A sugar mill in Uttar Pradesh generating renewable energy from the waste bagasse left over from sugar processing. Photo by Land Rover Our Planet/Flickr.
A sugar mill in Uttar Pradesh generating renewable energy from the waste bagasse leftover from sugar processing. Photo by Land Rover Our Planet/Flickr.
Earlier this year, a parliamentary panel, while discussing the progress of India’s 175 GW target, had expressed satisfaction at achieving the biomass power target while noting down the problems being faced by the sector and asking for corrective action.
While Adhia said, “With consistent farm yields over a period of time and hence corresponding availability of agro-residue, biomass-based power generation capacities are expected to more or less remain stable unless we see a drastic improvement in technology, efficiencies or yields.”
He, however, noted, “One silver lining for biomass-based power generation could be in the distributed renewable energy space, where it can complement and advance limitations of solar-based solutions to roll-out more favourable productive-use applications on food processing, textiles and other rural SME sectors.”
“This does close in the loop with localised circular economies that encompass both waste availability, power generation and usage within visible boundaries,” he said.
Besides achieving the biomass power target, India has also almost achieved the target of 5 GW of installed capacity from the small hydropower projects. At present (till July 31), the installed capacity is about 4.8 GW. The identified potential in India for power generation from small hydropower projects is about 21.13 GW at 7133 sites. The rest of the target is also expected to be completed by the end of 2022 as many projects are in various stages of implementation.
In its report in March 2021, the parliamentary panel had recommended to the MNRE to “expedite the process of formulation of the Small Hydro Power Scheme on priority basis and get it approved”. “Targets may be set in a manner that would harness the available potential of 21.13 GW power in small hydropower sector in a given time frame,” it had said.
The committee had also discussed another small component of India’s renewable power capacity, waste-to-energy, which is yet to find large-scale acceptance.
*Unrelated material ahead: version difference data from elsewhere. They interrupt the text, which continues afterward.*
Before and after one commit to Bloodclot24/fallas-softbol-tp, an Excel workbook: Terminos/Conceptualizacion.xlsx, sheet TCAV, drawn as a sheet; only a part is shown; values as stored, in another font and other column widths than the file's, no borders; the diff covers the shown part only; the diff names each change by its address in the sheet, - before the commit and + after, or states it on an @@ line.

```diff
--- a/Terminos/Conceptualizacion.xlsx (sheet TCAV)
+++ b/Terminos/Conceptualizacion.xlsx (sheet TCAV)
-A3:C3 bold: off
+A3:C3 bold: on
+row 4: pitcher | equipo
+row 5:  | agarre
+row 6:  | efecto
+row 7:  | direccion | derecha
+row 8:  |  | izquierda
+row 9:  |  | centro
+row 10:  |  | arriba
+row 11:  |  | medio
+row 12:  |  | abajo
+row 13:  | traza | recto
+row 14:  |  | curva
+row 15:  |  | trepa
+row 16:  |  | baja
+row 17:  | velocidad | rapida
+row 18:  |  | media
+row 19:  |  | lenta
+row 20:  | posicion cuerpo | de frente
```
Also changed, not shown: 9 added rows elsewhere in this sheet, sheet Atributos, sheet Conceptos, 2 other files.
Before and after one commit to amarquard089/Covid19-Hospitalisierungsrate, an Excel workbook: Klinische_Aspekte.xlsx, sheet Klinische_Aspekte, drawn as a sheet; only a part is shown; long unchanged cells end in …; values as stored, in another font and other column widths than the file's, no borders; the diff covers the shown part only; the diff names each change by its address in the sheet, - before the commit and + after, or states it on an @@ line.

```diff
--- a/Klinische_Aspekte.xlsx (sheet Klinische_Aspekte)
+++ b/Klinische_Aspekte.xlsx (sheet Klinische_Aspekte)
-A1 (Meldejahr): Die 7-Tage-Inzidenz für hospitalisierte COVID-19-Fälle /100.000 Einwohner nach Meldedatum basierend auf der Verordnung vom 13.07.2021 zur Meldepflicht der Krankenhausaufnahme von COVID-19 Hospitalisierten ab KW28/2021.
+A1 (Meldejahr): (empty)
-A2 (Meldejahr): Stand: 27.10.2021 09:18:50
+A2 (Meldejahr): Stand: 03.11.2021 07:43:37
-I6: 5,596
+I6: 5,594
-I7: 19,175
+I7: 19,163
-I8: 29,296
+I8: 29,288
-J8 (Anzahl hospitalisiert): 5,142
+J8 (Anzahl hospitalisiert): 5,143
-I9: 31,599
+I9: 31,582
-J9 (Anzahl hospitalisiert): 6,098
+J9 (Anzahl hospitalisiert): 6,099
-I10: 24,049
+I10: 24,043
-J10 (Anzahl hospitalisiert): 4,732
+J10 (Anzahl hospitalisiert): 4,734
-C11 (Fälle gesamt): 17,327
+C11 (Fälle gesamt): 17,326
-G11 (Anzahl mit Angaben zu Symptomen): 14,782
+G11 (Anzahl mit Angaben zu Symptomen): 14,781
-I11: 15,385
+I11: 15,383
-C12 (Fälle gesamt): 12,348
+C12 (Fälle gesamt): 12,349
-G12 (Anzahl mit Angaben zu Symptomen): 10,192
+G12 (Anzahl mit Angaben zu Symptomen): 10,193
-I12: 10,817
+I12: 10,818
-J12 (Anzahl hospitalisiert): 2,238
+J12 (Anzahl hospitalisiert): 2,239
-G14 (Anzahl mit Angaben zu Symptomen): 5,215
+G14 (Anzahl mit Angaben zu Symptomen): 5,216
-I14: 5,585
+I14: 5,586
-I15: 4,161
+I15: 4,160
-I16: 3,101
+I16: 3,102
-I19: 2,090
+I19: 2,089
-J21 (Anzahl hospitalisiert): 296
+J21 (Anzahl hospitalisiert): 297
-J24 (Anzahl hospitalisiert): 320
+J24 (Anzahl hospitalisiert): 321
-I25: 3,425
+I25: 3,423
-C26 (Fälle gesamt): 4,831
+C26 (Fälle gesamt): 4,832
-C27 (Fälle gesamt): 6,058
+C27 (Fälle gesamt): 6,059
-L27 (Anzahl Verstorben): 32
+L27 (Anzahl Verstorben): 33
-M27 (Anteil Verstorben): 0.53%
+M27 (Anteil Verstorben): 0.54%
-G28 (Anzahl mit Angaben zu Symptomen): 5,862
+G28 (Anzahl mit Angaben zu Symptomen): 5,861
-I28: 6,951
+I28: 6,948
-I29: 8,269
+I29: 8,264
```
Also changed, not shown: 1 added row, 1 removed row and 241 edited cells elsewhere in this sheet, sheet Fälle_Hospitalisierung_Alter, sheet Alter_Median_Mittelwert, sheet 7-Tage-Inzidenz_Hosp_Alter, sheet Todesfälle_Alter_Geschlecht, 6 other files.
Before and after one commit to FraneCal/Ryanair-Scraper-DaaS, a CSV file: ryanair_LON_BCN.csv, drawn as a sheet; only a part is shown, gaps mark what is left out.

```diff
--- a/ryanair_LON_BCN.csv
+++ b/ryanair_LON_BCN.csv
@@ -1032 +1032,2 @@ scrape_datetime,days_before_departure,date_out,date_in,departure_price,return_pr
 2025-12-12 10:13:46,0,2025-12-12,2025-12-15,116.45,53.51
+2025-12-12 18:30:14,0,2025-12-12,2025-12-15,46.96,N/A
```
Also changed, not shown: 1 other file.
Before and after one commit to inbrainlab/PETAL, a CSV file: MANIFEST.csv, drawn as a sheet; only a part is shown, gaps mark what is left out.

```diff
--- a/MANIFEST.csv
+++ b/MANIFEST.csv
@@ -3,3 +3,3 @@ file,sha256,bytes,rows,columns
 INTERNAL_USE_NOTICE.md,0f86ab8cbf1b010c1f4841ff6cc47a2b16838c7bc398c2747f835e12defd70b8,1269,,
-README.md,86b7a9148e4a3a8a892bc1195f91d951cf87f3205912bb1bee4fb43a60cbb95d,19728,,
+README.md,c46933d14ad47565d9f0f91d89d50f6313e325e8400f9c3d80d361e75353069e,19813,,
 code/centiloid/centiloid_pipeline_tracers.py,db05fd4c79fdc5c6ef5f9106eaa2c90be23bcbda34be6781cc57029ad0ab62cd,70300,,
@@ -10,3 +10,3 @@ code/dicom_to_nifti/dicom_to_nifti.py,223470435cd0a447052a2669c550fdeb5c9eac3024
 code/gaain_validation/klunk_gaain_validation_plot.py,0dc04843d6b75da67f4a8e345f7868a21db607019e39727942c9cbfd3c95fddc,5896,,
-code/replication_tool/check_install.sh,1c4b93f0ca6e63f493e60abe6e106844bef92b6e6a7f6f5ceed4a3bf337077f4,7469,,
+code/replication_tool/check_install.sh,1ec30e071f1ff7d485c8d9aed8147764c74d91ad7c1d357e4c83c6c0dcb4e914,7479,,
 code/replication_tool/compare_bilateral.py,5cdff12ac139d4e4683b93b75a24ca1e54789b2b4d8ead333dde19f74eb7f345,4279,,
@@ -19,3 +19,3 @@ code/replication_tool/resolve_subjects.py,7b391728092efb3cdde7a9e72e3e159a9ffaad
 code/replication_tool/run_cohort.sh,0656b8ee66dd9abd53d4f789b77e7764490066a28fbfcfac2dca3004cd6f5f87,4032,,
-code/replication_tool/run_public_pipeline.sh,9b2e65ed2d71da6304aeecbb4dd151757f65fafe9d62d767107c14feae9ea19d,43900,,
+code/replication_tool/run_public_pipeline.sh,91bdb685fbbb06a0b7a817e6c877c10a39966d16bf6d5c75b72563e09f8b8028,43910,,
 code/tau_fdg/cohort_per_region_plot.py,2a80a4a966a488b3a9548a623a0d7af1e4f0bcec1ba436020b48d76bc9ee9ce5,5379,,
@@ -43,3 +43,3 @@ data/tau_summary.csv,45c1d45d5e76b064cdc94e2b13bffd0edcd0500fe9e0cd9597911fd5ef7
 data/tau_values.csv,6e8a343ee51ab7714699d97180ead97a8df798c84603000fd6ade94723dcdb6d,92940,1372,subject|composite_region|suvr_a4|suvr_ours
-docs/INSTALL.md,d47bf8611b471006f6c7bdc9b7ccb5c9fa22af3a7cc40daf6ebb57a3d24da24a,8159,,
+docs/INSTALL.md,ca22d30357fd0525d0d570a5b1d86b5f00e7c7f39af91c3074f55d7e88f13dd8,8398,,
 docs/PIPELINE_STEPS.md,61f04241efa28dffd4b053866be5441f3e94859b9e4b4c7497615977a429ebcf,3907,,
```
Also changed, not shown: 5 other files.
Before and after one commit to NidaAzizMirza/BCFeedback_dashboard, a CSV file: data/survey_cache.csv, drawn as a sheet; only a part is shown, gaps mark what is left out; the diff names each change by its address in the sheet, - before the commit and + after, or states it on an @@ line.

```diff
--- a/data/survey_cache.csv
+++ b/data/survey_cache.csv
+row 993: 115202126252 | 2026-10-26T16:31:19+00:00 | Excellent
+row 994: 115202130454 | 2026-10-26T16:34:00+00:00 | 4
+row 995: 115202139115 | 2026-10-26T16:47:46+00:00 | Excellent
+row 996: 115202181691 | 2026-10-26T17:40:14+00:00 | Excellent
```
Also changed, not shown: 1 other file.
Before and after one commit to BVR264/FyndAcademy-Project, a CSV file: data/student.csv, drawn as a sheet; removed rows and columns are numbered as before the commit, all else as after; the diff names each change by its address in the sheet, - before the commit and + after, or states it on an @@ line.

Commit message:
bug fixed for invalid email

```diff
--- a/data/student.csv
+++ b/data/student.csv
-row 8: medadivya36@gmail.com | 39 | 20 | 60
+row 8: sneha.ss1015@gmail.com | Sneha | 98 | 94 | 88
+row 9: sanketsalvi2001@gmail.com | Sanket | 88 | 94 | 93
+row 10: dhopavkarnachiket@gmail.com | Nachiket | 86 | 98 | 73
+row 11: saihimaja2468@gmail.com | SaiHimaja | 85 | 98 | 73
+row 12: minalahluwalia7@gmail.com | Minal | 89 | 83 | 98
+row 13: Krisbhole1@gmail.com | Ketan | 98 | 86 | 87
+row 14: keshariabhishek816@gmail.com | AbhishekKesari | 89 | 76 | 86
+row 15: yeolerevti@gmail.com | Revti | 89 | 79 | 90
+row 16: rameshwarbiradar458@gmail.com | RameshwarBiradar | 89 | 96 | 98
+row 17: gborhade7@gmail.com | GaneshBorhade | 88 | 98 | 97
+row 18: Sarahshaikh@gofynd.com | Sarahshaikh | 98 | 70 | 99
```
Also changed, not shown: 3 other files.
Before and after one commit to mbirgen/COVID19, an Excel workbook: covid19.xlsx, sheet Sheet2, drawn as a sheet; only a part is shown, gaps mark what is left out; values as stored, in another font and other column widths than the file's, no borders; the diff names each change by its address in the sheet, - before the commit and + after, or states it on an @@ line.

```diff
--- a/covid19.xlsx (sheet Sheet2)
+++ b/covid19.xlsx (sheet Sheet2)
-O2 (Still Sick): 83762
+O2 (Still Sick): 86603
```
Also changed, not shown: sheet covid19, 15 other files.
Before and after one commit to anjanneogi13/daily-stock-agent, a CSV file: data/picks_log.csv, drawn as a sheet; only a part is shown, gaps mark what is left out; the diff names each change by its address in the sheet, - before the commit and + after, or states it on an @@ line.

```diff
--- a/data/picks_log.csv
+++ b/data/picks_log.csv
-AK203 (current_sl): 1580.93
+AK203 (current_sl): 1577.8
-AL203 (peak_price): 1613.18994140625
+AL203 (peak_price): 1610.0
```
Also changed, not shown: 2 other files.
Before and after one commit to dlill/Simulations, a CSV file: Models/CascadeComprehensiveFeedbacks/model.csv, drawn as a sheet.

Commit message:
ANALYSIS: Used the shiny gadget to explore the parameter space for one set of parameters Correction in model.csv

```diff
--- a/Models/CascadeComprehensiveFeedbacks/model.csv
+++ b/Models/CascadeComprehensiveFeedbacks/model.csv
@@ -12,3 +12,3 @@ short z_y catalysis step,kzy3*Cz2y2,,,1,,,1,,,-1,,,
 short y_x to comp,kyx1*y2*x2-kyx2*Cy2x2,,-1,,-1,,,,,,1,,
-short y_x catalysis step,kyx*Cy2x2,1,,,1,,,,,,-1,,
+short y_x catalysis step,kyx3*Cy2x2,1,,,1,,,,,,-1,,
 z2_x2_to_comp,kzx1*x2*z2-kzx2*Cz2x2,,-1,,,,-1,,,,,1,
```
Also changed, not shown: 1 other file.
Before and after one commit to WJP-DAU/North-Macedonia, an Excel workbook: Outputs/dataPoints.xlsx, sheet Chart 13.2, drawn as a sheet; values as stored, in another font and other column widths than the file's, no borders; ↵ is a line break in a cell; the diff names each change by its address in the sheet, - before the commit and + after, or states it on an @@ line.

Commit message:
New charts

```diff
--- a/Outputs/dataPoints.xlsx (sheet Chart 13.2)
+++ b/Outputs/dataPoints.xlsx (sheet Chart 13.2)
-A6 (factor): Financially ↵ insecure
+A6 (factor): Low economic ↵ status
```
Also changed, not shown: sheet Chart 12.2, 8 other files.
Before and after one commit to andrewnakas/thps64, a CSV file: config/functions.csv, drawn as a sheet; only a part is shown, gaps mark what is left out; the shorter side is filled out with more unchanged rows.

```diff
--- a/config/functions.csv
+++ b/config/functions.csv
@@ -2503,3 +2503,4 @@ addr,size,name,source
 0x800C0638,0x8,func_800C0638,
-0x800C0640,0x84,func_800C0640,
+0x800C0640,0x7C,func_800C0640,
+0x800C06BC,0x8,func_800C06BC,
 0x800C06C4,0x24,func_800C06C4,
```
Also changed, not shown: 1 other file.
The MNRE had told the panel that in the previous 4 years, except for one year, the target for setting up waste-to-energy projects was met. The ministry also recounted steps taken to ensure the achievement of waste-to-energy projects. It said it has undertaken a revision of waste-to-energy programme to include support for municipal solid waste based power projects to promote the installation of such plants, development of online portal to accept applications of availing central finance assistance online in order to make procedure easy and regular follow-up with developers for submission of requisite documents.
Adhia said, “Waste-to-energy solutions need to scale down from large scale centralised approaches (as was the case a few years back with municipal solid waste treatment plants) to more localised RWA centric applications, given the distributed nature of urban and town planning promoted under the Smart Cities mission.”
“Technological advancements can make waste and/or sludge-to-energy solutions more attractive when applied from ground-up,” he said.